— PROMPT —
Work through the entries below line by line and give the number of lines with the string "比较难想", nothing else.

-=-=-=-=-

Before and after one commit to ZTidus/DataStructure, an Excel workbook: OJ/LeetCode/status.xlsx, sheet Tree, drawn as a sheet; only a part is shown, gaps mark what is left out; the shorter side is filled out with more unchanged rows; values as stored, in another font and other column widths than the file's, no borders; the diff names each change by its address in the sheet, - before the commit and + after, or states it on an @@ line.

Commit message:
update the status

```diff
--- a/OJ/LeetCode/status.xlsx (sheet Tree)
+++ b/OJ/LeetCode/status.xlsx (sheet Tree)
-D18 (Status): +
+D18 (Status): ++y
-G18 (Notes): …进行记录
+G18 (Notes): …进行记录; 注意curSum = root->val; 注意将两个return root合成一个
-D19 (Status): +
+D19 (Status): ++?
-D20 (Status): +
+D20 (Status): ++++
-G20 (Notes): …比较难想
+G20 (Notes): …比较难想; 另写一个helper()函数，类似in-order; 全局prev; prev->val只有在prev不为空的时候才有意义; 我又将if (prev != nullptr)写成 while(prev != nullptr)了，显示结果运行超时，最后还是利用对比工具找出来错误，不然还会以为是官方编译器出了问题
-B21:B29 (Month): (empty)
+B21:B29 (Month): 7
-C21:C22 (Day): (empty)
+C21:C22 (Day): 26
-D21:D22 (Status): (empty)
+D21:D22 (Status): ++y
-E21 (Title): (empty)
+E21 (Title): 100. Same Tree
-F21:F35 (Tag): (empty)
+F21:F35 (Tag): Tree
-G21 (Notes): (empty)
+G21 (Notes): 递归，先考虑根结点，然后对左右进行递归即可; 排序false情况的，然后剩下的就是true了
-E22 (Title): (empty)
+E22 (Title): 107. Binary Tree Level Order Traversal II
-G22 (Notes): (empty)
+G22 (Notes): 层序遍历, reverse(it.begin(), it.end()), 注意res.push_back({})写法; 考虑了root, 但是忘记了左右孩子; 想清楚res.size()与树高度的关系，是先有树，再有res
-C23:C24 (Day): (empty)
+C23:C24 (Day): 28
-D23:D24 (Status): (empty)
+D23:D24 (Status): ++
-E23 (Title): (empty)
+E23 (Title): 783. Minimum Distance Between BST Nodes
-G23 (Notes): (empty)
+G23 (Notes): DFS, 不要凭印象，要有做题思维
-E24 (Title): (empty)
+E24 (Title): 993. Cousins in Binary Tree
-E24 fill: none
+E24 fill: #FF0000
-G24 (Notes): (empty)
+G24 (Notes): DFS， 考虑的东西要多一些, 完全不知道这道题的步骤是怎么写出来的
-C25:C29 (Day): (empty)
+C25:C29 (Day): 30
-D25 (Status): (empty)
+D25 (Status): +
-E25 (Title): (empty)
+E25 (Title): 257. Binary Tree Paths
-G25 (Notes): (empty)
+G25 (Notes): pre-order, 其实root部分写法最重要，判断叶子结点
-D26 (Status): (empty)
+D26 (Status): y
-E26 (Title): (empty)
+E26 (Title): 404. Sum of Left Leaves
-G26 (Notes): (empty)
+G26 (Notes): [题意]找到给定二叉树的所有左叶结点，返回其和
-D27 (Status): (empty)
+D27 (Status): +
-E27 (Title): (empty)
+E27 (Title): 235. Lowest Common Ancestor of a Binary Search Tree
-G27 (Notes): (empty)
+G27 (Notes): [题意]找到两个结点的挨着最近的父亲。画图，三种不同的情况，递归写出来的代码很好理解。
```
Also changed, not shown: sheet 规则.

-=-=-=-=-

— RESPONSE FOR THIS EXERCISE —
2